The question is, how can you be successful if you don’t know how to use your talents?

How can you be a good leader if you are not able to recognise your strengths and weaknesses? If you are not capable of understanding your emotions and the impact they have on your team?

It’s not always the smartest people that are the most successful or the most fulfilled in life. You probably know people who are academically brilliant and yet are socially inept and unsuccessful at work or in their personal relationships. Psychologists generally agree that among the components of success, IQ counts for roughly 10-20%; the rest depends on EQ and other factors.

The concept of Emotional Intelligence (EQ) englobes five main competences which have a direct impact on the work climate:

–         Self-Awareness

–         Self-Regulation

–         Motivation

–         Empathy

–         Social Skills

People with high emotional intelligence master these different skills. They understand their own emotions and know how to react to them, but not only! They also have the ability to understand other’s feelings and to adapt themselves to the people around them.

While working in the service industry, especially when having high contact with the clients, you are asked to manage your emotions, to hide them and to keep smiling whatever happens; the client is always right. During my first internship working as a waitress, I found it very hard not to show my emotions, not to make difficult clients feel that I wasn’t happy with the way they were talking to me or with what they were requesting. You know why it was hard? Because I was trying to hide my emotions without first taking the time to understand them.

The first step in improving your EQ is to recognize your emotions, understand the root cause of your feelings and how you react to them. Once you understand that, you can start working on improving your self-regulations, not before.

People with high EQ are usually successful at managing. Why? Because they’re the ones that others want on their team. When people with high EQ ask something, it gets answered. When they need support, they get it. Because they make others feel good, they go through life much more positively and easily than people who get quickly angry or who openly react to their feelings.

And now think about it… Think about the people I just described; someone who not only knows himself but who also tries to understand others. Isn’t it the perfect leader? Don’t we all want to work for this type of person? For someone able to increase trust and commitment amongst his employees, to foster motivation and innovation?

EQ is a strong indicator of the level of success one can attain in life, both in the personal and business realms. If IQ tests measure logic, mathematics and reasoning, EQ determines how you will use these gifts. Of course, as in all aspects of life, you need a balance. You cannot be successful by only having high IQ or by only being emotionally intelligent. You need to find the right combination.

The good news is that you can develop your EQ!

Once you train your brain by repetitively using new emotional intelligence strategies, emotionally intelligent behaviours become habits.

During our Career Management Programme, “My Leadership My Brand”, we will evaluate your level of EQ, analyse your strengths and weaknesses and work on different strategies to improve them.


Join our CMP programme from June 12th to 16th : My Leadership, My Brand

Manon Maréchal

Manon Maréchal Associate at Lausanne Hospitality Consulting SA

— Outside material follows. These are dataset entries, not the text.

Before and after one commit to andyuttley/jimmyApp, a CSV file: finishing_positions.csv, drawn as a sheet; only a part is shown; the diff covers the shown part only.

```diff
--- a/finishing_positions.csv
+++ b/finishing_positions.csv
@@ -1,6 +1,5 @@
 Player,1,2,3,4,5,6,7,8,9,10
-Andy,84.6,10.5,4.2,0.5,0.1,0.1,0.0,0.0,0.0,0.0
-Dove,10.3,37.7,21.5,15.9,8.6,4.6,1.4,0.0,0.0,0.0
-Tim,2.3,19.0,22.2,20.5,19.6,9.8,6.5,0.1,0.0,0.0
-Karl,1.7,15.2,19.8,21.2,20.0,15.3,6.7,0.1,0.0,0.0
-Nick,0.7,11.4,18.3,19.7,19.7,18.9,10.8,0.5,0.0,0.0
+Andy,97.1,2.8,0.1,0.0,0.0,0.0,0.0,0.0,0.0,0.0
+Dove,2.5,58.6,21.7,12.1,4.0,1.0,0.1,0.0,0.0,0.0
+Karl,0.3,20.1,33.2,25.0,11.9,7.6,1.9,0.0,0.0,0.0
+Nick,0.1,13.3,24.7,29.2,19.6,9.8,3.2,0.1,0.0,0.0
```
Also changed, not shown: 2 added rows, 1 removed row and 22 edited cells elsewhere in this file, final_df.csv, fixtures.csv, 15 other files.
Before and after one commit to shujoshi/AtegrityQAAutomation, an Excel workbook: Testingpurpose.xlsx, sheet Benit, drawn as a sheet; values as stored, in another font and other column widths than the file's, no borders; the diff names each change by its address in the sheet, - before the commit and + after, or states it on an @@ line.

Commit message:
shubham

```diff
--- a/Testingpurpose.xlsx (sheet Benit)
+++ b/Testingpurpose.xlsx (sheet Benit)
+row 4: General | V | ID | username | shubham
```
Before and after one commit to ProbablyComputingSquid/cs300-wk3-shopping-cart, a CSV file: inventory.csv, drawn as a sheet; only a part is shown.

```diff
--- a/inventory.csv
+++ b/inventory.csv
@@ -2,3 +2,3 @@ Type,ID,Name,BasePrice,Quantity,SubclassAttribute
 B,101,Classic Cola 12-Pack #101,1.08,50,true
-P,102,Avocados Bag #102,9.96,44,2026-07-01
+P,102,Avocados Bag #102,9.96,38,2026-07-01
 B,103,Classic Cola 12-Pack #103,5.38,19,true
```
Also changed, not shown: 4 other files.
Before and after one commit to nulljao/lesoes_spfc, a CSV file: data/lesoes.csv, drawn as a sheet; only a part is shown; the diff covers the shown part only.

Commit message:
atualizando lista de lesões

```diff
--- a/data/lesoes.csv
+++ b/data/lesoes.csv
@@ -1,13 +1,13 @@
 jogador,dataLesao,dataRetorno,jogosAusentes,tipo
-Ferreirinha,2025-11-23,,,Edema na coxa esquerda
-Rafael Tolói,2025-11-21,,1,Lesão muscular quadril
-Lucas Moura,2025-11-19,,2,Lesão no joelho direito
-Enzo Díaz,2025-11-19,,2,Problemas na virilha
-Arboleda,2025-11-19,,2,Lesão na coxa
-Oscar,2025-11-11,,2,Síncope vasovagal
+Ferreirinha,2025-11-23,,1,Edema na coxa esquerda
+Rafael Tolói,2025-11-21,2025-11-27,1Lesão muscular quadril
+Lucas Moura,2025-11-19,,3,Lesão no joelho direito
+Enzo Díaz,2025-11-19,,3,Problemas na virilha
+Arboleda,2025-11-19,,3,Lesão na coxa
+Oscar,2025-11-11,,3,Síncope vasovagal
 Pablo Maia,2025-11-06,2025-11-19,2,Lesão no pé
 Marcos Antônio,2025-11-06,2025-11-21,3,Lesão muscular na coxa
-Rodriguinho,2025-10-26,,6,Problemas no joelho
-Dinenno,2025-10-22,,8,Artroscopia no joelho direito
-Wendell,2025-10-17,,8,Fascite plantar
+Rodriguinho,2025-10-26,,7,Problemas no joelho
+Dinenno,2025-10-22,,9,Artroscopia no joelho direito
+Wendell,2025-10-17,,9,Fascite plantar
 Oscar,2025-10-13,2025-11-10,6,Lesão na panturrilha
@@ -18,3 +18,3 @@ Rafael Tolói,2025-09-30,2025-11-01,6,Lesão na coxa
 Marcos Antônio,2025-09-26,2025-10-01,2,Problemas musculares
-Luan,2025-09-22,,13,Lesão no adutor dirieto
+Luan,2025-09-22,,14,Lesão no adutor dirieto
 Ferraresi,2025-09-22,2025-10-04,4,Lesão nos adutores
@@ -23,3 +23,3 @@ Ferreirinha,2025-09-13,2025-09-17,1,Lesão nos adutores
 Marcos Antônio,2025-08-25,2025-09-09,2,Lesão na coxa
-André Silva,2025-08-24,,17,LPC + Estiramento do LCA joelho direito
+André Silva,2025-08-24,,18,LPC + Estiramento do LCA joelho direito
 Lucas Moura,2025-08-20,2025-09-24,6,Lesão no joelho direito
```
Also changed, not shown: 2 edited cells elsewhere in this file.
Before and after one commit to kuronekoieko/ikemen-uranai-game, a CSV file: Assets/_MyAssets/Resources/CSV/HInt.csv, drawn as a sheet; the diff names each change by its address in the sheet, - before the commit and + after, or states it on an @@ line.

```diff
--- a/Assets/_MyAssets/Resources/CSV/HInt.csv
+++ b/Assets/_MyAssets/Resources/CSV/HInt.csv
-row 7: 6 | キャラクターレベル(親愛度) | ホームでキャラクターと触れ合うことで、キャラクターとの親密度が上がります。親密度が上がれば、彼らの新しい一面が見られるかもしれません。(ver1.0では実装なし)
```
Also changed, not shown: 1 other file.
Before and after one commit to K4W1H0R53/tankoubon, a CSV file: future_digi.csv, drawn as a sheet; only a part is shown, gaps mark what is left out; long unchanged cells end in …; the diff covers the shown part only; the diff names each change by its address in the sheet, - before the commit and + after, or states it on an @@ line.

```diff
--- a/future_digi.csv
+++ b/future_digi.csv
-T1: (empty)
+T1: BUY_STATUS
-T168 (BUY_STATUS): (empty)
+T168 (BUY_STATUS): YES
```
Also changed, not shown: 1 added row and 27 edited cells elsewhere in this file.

Manon joined LHC as an associate after graduating from Ecole Hôtelière de Lausanne. Her role at LHC involves working on a variety of projects for executive education and consulting. She is also responsible for promoting the Executive Education Career Development Programmes around the globe.

Prior to joining LHC, Manon broadend her experience in hospitality while working in various positions in restaurants and luxurious hotels in Italy and Switzerland. She also gained experience in working for a luxury brand in Geneva where she developed her e-commerce and e-marketing skills.

Manon has Italian and Swiss origins and speaks French, Italian, English and Spanish.

When not in the office, she enjoys spending time with her family and friends, especially around a good “apéro”. She is very active and loves going for a long run in the countryside.